Women's Health

Blocked Breast Ducts

Blocked breast ducts can make nursing a challenge. A duct that remains blocked for a prolonged period is at risk of becoming infected. If you are concerned, consult your doctor or public health nurse as soon as possible. If you have a fever, see your doctor immediately.

If you have been referred for treatment for a blocked duct, you should be seen within 24 hours by one of our experienced Physiotherapists for your assessment and treatment. Our Physiotherapists are very supportive of any concerns which you may have regarding your breast feeding.  Gail, Jo-Ann, Kateryna,  Hagit and Negar are our clinic Physiotherapists treating blocked breast ducts.

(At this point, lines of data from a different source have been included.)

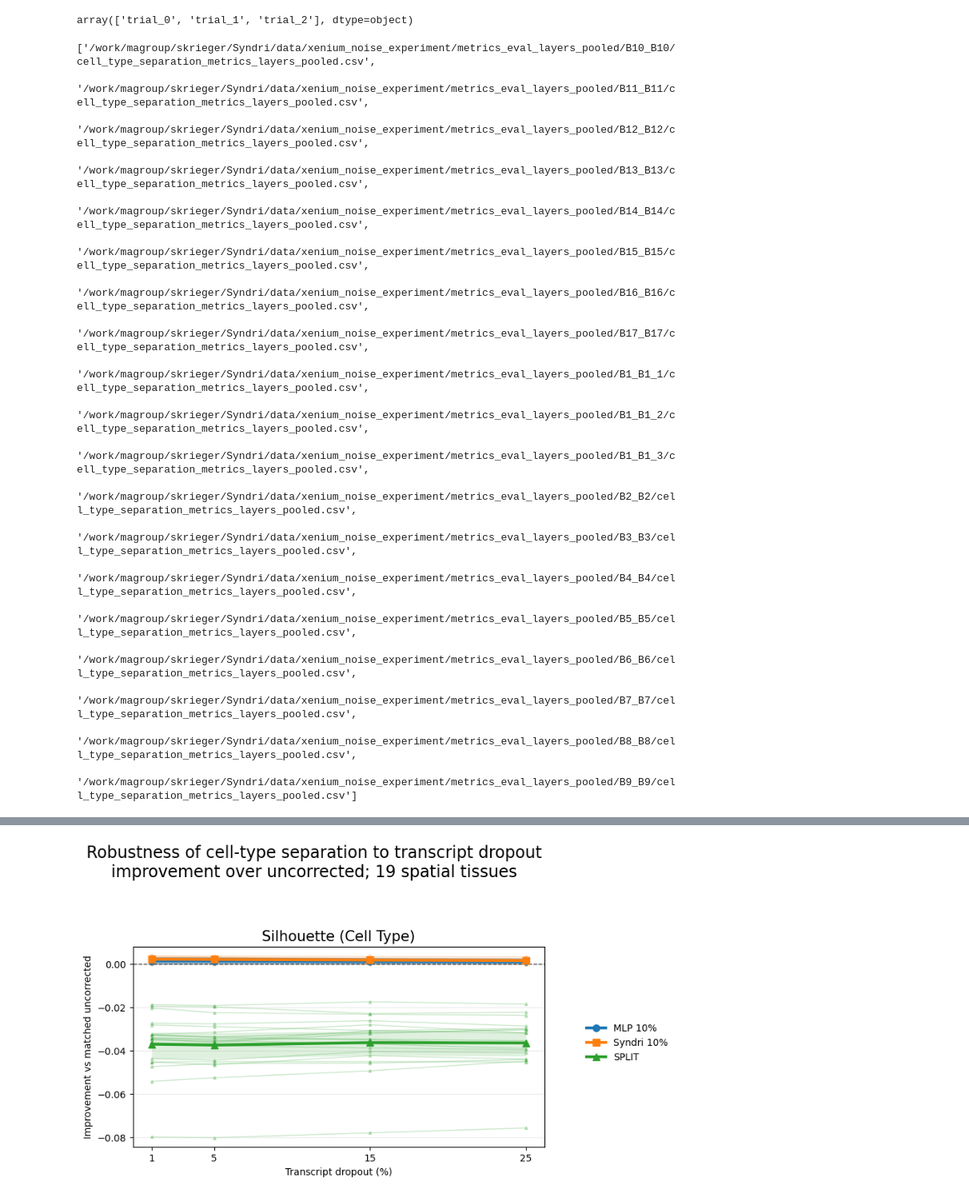
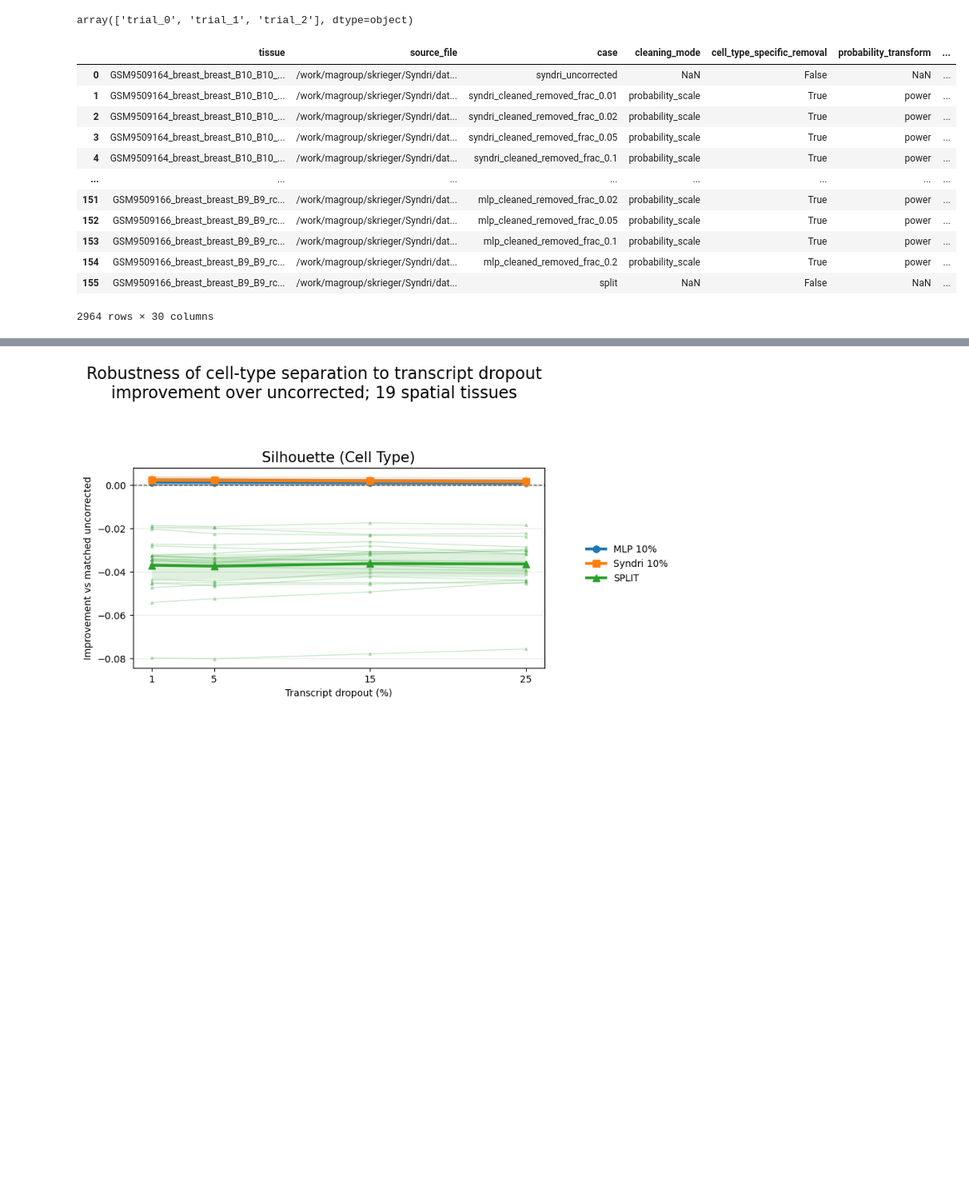
Before and after one commit to gkrieg/Syndri, a Jupyter notebook: eval/NoisyXeniumExperimentResults.ipynb, the cells around one changed output, grey strips where cells are left out. Shown at 80% size. Cells and saved outputs as stored; diff of their text form; code cells hidden in the pictures; blank space fills up the shorter version.

```diff
--- a/eval/NoisyXeniumExperimentResults.ipynb
+++ b/eval/NoisyXeniumExperimentResults.ipynb
@@ -13,27 +13,21 @@ sep_df['input_layer'].unique()
 # %% [output]
 array(['trial_0', 'trial_1', 'trial_2'], dtype=object)
 # %%
-sep_files
+sep_df
 # %% [output]
+|  | tissue | source_file | case | cleaning_mode | cell_type_specific_removal | probability_transform | ... |
+| 0 | GSM9509164_breast_breast_B10_B10_... | /work/magroup/skrieger/Syndri/dat... | syndri_uncorrected | NaN | False | NaN | ... |
+| 1 | GSM9509164_breast_breast_B10_B10_... | /work/magroup/skrieger/Syndri/dat... | syndri_cleaned_removed_frac_0.01 | probability_scale | True | power | ... |
+| 2 | GSM9509164_breast_breast_B10_B10_... | /work/magroup/skrieger/Syndri/dat... | syndri_cleaned_removed_frac_0.02 | probability_scale | True | power | ... |
+| 3 | GSM9509164_breast_breast_B10_B10_... | /work/magroup/skrieger/Syndri/dat... | syndri_cleaned_removed_frac_0.05 | probability_scale | True | power | ... |
+| 4 | GSM9509164_breast_breast_B10_B10_... | /work/magroup/skrieger/Syndri/dat... | syndri_cleaned_removed_frac_0.1 | probability_scale | True | power | ... |
+| ... | ... | ... | ... | ... | ... | ... | ... |
+| 151 | GSM9509166_breast_breast_B9_B9_rc... | /work/magroup/skrieger/Syndri/dat... | mlp_cleaned_removed_frac_0.02 | probability_scale | True | power | ... |
+| 152 | GSM9509166_breast_breast_B9_B9_rc... | /work/magroup/skrieger/Syndri/dat... | mlp_cleaned_removed_frac_0.05 | probability_scale | True | power | ... |
+| 153 | GSM9509166_breast_breast_B9_B9_rc... | /work/magroup/skrieger/Syndri/dat... | mlp_cleaned_removed_frac_0.1 | probability_scale | True | power | ... |
+| 154 | GSM9509166_breast_breast_B9_B9_rc... | /work/magroup/skrieger/Syndri/dat... | mlp_cleaned_removed_frac_0.2 | probability_scale | True | power | ... |
+| 155 | GSM9509166_breast_breast_B9_B9_rc... | /work/magroup/skrieger/Syndri/dat... | split | NaN | False | NaN | ... |
-['/work/magroup/skrieger/Syndri/data/xenium_noise_experiment/metrics_eval_layers_pooled/B10_B10/cell_type_separation_metrics_layers_pooled.csv',
- '/work/magroup/skrieger/Syndri/data/xenium_noise_experiment/metrics_eval_layers_pooled/B11_B11/cell_type_separation_metrics_layers_pooled.csv',
- '/work/magroup/skrieger/Syndri/data/xenium_noise_experiment/metrics_eval_layers_pooled/B12_B12/cell_type_separation_metrics_layers_pooled.csv',
- '/work/magroup/skrieger/Syndri/data/xenium_noise_experiment/metrics_eval_layers_pooled/B13_B13/cell_type_separation_metrics_layers_pooled.csv',
- '/work/magroup/skrieger/Syndri/data/xenium_noise_experiment/metrics_eval_layers_pooled/B14_B14/cell_type_separation_metrics_layers_pooled.csv',
- '/work/magroup/skrieger/Syndri/data/xenium_noise_experiment/metrics_eval_layers_pooled/B15_B15/cell_type_separation_metrics_layers_pooled.csv',
- '/work/magroup/skrieger/Syndri/data/xenium_noise_experiment/metrics_eval_layers_pooled/B16_B16/cell_type_separation_metrics_layers_pooled.csv',
- '/work/magroup/skrieger/Syndri/data/xenium_noise_experiment/metrics_eval_layers_pooled/B17_B17/cell_type_separation_metrics_layers_pooled.csv',
- '/work/magroup/skrieger/Syndri/data/xenium_noise_experiment/metrics_eval_layers_pooled/B1_B1_1/cell_type_separation_metrics_layers_pooled.csv',
- '/work/magroup/skrieger/Syndri/data/xenium_noise_experiment/metrics_eval_layers_pooled/B1_B1_2/cell_type_separation_metrics_layers_pooled.csv',
- '/work/magroup/skrieger/Syndri/data/xenium_noise_experiment/metrics_eval_layers_pooled/B1_B1_3/cell_type_separation_metrics_layers_pooled.csv',
- '/work/magroup/skrieger/Syndri/data/xenium_noise_experiment/metrics_eval_layers_pooled/B2_B2/cell_type_separation_metrics_layers_pooled.csv',
- '/work/magroup/skrieger/Syndri/data/xenium_noise_experiment/metrics_eval_layers_pooled/B3_B3/cell_type_separation_metrics_layers_pooled.csv',
- '/work/magroup/skrieger/Syndri/data/xenium_noise_experiment/metrics_eval_layers_pooled/B4_B4/cell_type_separation_metrics_layers_pooled.csv',
- '/work/magroup/skrieger/Syndri/data/xenium_noise_experiment/metrics_eval_layers_pooled/B5_B5/cell_type_separation_metrics_layers_pooled.csv',
- '/work/magroup/skrieger/Syndri/data/xenium_noise_experiment/metrics_eval_layers_pooled/B6_B6/cell_type_separation_metrics_layers_pooled.csv',
- '/work/magroup/skrieger/Syndri/data/xenium_noise_experiment/metrics_eval_layers_pooled/B7_B7/cell_type_separation_metrics_layers_pooled.csv',
- '/work/magroup/skrieger/Syndri/data/xenium_noise_experiment/metrics_eval_layers_pooled/B8_B8/cell_type_separation_metrics_layers_pooled.csv',
- '/work/magroup/skrieger/Syndri/data/xenium_noise_experiment/metrics_eval_layers_pooled/B9_B9/cell_type_separation_metrics_layers_pooled.csv']
+2964 rows × 30 columns
 # %%
 import numpy as np
 import pandas as pd
```
Also changed, not shown: parts of 2 cells of this notebook, 16 other files.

Treatment, if appropriate, usually consists of a specific dose of ultrasound to assist in the disruption of the blockage, soft tissue massage to move the blockage along the duct and heat. You will then be provided with a quiet area to nurse your baby. Education regarding what you can do at home will be also be provided.

A follow-up appointment will be scheduled for the following day. Please feel free to ask any questions at any time.

Pelvic Floor Rehabilitation

Pelvic Health concerns such as pelvic pain, incontinence, urgency and pelvic organ prolapse are very common and can affect a person’s day to day life.  Unfortunately, these symptoms and conditions are not often talked about so many people can suffer in silence, not knowing that there are very effective solutions available.

There are Physiotherapists specifically trained in Pelvic Floor Rehabilitation able to assess the symptoms you are having and make their recommendations for treatment in order to help you.

What is the Pelvic Floor?

The Pelvic Floor is the term used to refer to the group muscles which attach the pelvic bone to the sacrum. The muscles help support your organs, provide lumbar stability, as well as maintain continence and normal function.

Why is the Pelvic Floor Important?

These muscles have specific functions and are very important. A hypotonic (weak) pelvic floor can lead to incontinence. A prolapsed or hypertonic (tight) floor can lead to urinary and fecal urgency, incontinence, pelvic pain and other pelvic conditions.

What can be done?

Kegel exercise are often provided to treat pelvic floor problems. However, Kegels are not meant for everyone and are often not done properly. Physiotherapists with specialized training in pelvic floor rehabilitation should be your first line of defense for stress, urge and mixed incontinence.

Do you have questions?

Hagit and Negar are our clinic’s Physiotherapists who treat our patients requiring Pelvic Floor Rehabilitation. Please call the clinic to speak with either of them about any questions you have.

Pre/Post-Natal Care

Pro Motion Physiotherapy has Physiotherapists who are knowledgeable about and experienced in pre-natal and post-natal lifestyle care.

As your body grows month by month in your pregnancy, you will experience physical and hormonal changes which may cause problems such as: postural changes, low back pain, neck pain, balance and flare up of old injuries. Those can be treated by the Physiotherapist with the goal to relieve discomfort.

Research shows that a good exercise program can prevent or reduce the risk of constipation, gestational diabetes, hypertension, placental damage, diastases recti during pregnancy, obstetrician intervention and cesarean. A proper exercise program reduces active labour time during delivery and improves bladder control. It also lowers the risk of loss of bone density, and speeds up restoration of pre-activity fitness postpartum.

We can provide an individualized and appropriate exercise program for all the stages of pregnancy as well as a postpartum exercise program for mother and child. The goal is to help promote a positive pregnancy and healthy lifestyle for you and your baby.